North Port Sestante Very Rare

north port.jpg

The other evening I was fortunate enough to sit down with Igor from Heads & Tails with /u/devoz and /u/muaddib99. They probably posted theirs right away, and I have a backlog.

I mentioned in my last review that I ended up drinking a dram that was one of two that changed my mind about things. The other was an independent bottling from a dead distillery that was torn down a year after I was born. From one of the best independent bottlers on the planet that no longer exists. From Italy.

Take a moment for that. This bottle comes out, and I don’t recognize anything. And it’s not one of those situations like when you find out she’s got a penis and you were in a mood for vagina. At no point was I lazily sucking a D, so it was a good surprise.

North Port was created in 1820, eventually became part of DCL, and SMD, then was mothballed in 1983… then a Safeway bought the land. So it’s gone. It’s not coming back, unless people can start growing their own food and using photosynthesis to gain energy. Then we’ll be cool.

But this isn’t just any North Port Sestante Very Rare. Sestante is a legendary independent bottler that ceased working in 1990. So basically once Grunge was in, they were out, though it was probably for different reasons. The bottles are rare, and there’s quite a few 70s Ardbegs from them as well.

So it’s a dead distillery from a dead Independent Distiller and we’re all dying, one second at a time. Anymore death and it’d be a goth orgy.

Let’s see how this is, shall we?

Price: N/A

Region: Highland

Vintage: 1974

Bottled: 1989

Age: 15 years

Abv: 66.1%

Colour: 10YR 6/6

Nose: Coconut, honey, chocolate, cherry foam, raisin

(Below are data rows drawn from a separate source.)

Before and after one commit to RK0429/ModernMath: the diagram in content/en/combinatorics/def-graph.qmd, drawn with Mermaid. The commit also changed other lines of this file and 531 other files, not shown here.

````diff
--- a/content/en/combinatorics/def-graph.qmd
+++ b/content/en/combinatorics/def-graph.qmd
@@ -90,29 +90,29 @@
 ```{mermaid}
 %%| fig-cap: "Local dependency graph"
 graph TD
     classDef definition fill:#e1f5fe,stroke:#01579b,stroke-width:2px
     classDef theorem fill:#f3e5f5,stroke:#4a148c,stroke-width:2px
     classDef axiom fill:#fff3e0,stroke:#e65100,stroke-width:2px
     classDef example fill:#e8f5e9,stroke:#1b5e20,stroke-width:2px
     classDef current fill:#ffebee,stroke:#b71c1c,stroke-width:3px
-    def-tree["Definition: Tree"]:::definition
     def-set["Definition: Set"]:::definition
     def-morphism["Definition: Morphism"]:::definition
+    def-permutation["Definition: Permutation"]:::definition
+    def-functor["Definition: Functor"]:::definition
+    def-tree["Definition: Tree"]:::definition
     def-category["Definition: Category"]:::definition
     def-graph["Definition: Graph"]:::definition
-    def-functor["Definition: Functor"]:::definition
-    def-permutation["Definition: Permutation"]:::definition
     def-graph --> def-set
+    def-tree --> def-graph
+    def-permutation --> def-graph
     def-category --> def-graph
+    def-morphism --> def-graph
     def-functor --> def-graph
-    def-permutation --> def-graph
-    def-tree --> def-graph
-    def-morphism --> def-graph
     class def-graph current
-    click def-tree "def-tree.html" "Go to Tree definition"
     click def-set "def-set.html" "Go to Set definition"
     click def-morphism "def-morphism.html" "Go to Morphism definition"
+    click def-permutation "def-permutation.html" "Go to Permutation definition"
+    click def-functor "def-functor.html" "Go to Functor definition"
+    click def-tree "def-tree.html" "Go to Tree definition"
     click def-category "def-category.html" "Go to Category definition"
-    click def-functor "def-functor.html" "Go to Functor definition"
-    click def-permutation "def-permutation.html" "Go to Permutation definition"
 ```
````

Initial nose is just coconut and honey. After some what, it’s a slight chocolate element, with some honey. More water? Cherry foam and raisins.

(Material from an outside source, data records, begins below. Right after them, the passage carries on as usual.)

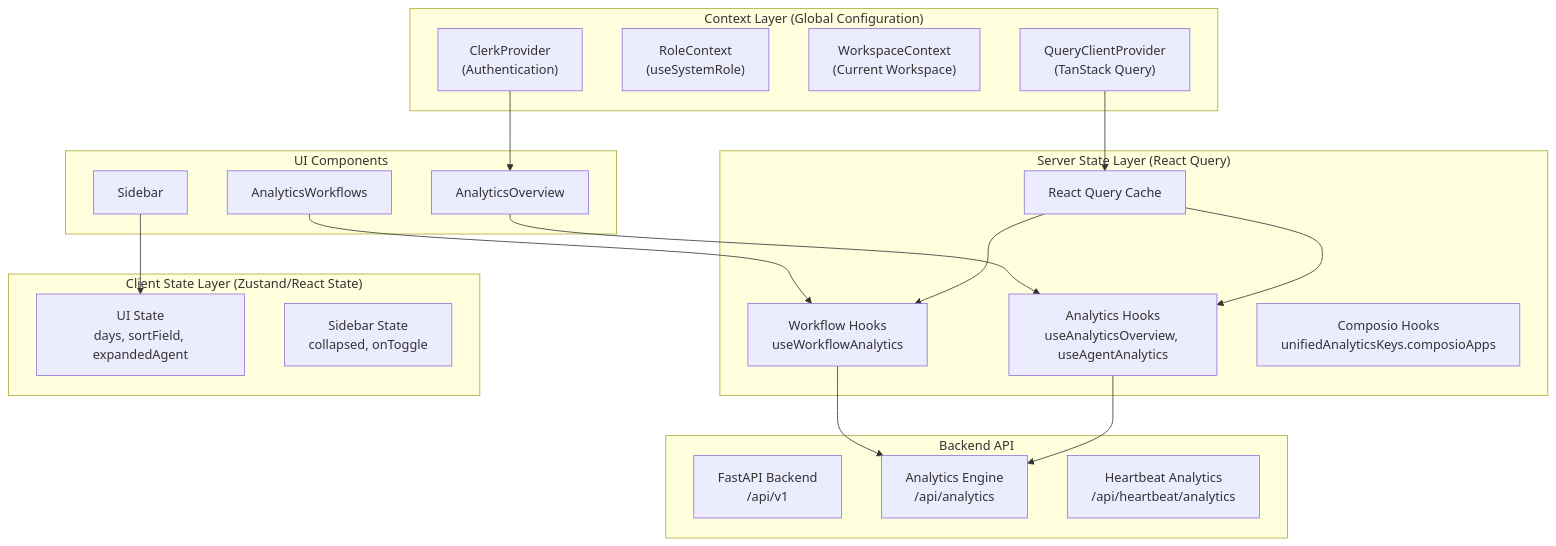
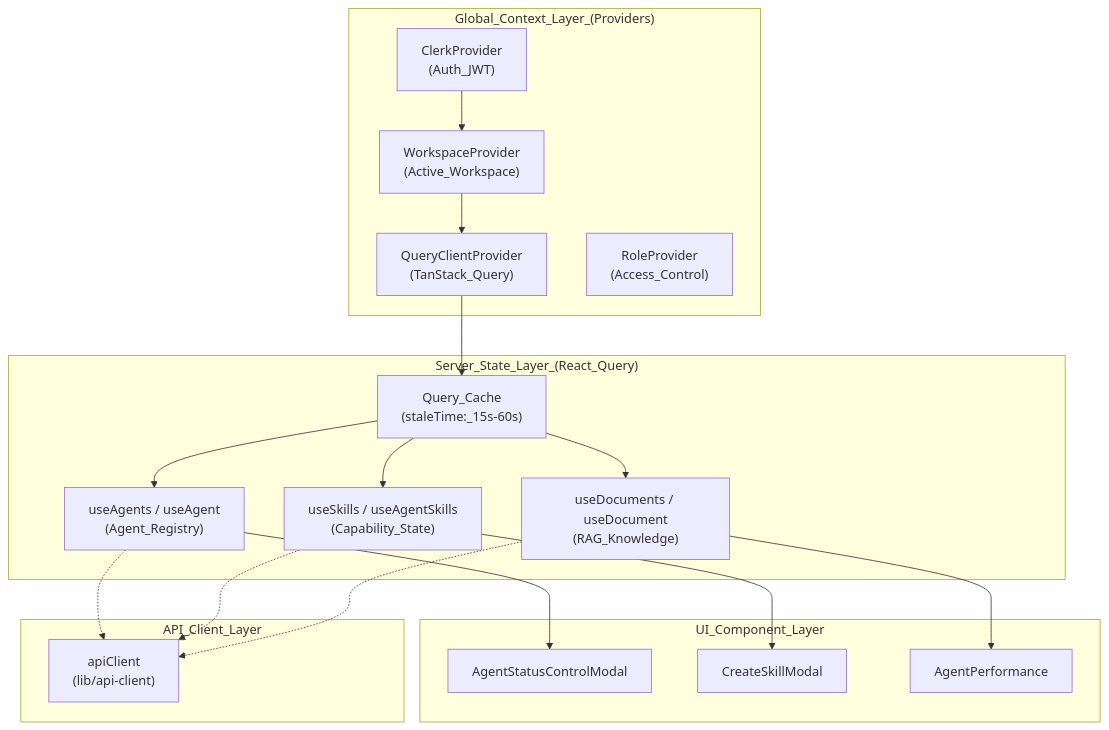
The first of 2 diagrams in docs/frontend-architecture/state-management.md (AutomatosAI/automatos-ai), drawn with Mermaid before and after one commit. The commit also changed other lines of this file and 153 other files, not shown here.

````diff
--- a/docs/frontend-architecture/state-management.md
+++ b/docs/frontend-architecture/state-management.md
@@ -48,45 +34,41 @@
 ```mermaid
 graph TB
-    subgraph "Context Layer (Global Configuration)"
-        ClerkProvider["ClerkProvider<br/>(Authentication)"]
-        RoleContext["RoleContext<br/>(useSystemRole)"]
-        WorkspaceContext["WorkspaceContext<br/>(Current Workspace)"]
-        QueryClientProvider["QueryClientProvider<br/>(TanStack Query)"]
+    subgraph "Global_Context_Layer_(Providers)"
+        Clerk["ClerkProvider<br/>(Auth_JWT)"]
+        Workspaces["WorkspaceProvider<br/>(Active_Workspace)"]
+        QueryProv["QueryClientProvider<br/>(TanStack_Query)"]
+        Roles["RoleProvider<br/>(Access_Control)"]
     end
     
-    subgraph "Server State Layer (React Query)"
-        QueryCache["React Query Cache"]
-        AnalyticsQueries["Analytics Hooks<br/>useAnalyticsOverview, useAgentAnalytics"]
-        WorkflowQueries["Workflow Hooks<br/>useWorkflowAnalytics"]
-        ComposioQueries["Composio Hooks<br/>unifiedAnalyticsKeys.composioApps"]
+    subgraph "Server_State_Layer_(React_Query)"
+        AgentHooks["useAgents / useAgent<br/>(Agent_Registry)"]
+        SkillHooks["useSkills / useAgentSkills<br/>(Capability_State)"]
+        DocHooks["useDocuments / useDocument<br/>(RAG_Knowledge)"]
+        Cache["Query_Cache<br/>(staleTime:_15s-60s)"]
     end
     
-    subgraph "Client State Layer (Zustand/React State)"
-        UIState["UI State<br/>days, sortField, expandedAgent"]
-        SidebarState["Sidebar State<br/>collapsed, onToggle"]
+    subgraph "UI_Component_Layer"
+        AgentModal["AgentStatusControlModal"]
+        SkillModal["CreateSkillModal"]
+        Performance["AgentPerformance"]
     end
+
+    subgraph "API_Client_Layer"
+        API["apiClient<br/>(lib/api-client)"]
+    end
+
+    Clerk --> Workspaces
+    Workspaces --> QueryProv
+    QueryProv --> Cache
+    Cache --> AgentHooks
+    Cache --> SkillHooks
+    Cache --> DocHooks
     
-    subgraph "Backend API"
-        FastAPI["FastAPI Backend<br/>/api/v1"]
-        AnalyticsAPI["Analytics Engine<br/>/api/analytics"]
-        HeartbeatAPI["Heartbeat Analytics<br/>/api/heartbeat/analytics"]
-    end
+    AgentHooks --> AgentModal
+    SkillHooks --> SkillModal
+    DocHooks --> Performance
     
-    subgraph "UI Components"
-        AnalyticsOverview["AnalyticsOverview"]
-        AnalyticsWorkflows["AnalyticsWorkflows"]
-        Sidebar["Sidebar"]
-    end
-    
-    ClerkProvider --> AnalyticsOverview
-    QueryClientProvider --> QueryCache
-    QueryCache --> AnalyticsQueries
-    QueryCache --> WorkflowQueries
-    
-    AnalyticsQueries --> AnalyticsAPI
-    WorkflowQueries --> AnalyticsAPI
-    
-    AnalyticsOverview --> AnalyticsQueries
-    AnalyticsWorkflows --> WorkflowQueries
-    Sidebar --> UIState
+    AgentHooks -.-> API
+    SkillHooks -.-> API
+    DocHooks -.-> API
 ```
````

Three different types of whisky, none of which are impressive on their own. But it’s the same dram (unless I was way more drunk than I thought and someone’s playing a game on me) that changes only due to water. It’s… odd.

Taste: Cinnamon, cloves, almond, floral, chocolate, bitter cherry, milk, raisin

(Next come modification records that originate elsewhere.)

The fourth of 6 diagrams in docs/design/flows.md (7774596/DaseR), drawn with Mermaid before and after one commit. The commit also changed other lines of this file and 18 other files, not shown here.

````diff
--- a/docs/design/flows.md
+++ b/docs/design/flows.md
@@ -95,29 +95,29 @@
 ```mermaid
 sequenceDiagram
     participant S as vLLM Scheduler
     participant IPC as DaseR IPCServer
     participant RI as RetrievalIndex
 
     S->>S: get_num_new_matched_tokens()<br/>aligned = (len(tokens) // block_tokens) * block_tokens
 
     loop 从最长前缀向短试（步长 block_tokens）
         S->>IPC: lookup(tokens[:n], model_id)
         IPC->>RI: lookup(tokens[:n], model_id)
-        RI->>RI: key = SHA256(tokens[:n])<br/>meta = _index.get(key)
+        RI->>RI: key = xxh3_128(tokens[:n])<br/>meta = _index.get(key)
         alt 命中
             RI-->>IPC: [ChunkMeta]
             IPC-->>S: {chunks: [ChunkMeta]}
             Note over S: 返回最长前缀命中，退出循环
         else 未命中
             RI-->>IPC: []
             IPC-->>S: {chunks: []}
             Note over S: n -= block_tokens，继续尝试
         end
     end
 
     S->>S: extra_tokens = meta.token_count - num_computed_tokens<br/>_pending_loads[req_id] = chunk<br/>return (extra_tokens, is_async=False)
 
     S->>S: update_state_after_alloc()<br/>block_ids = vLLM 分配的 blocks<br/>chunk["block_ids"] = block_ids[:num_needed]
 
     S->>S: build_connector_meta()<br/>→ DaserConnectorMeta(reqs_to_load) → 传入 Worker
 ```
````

Initially this is all cinnamon and cloves. Water? More almond, floral aspects. More water? Almond turns to bitter cherry (but not too bitter), with milk and raisins.

Confused? Join the club. Again, by themselves, each of this whiskies distinct flavour profiles aren’t that complex. Taken together? Odd.

Finish: Nutmeg extract, raisin, wasabi peas, nutmeg, marzipan, cherry, chocolate, coconut, basil

Initial finish is nothing but nutmeg extract. Pure extract. The kind of stuff that you make in high school Chemistry class, are told not to drink it, do anyways, and then wake up in time to have some whisky in your 30s.

Stay woke.

Again, water changes this finish from some one-note nonsense into a hot, raisin mess. And then more water makes it tastes really interesting, with lots of chocolate and coconut. Probably my favourite aspect of the chameleon dram.

Conclusion: So again, I run into an issue of how to score this. At the end of the day, this was 3 interesting drams with nice finishes (save the first) that all came out of the same bottle. Under normal circumstances these would be 76 for me. Or maybe a 78 for the third aspect, due to the finish. A 72 for the first one due to the NUTMEG.

However given it’s all in the same malt, I can’t really give it that. This is quite unique, so it gets bonus points. You add water, you’re surprised. Rinse (literally) and repeat. It’s a lot of fun, and certainly an experience.


Scotch review #589, Highland review #104, Whisky Network review #982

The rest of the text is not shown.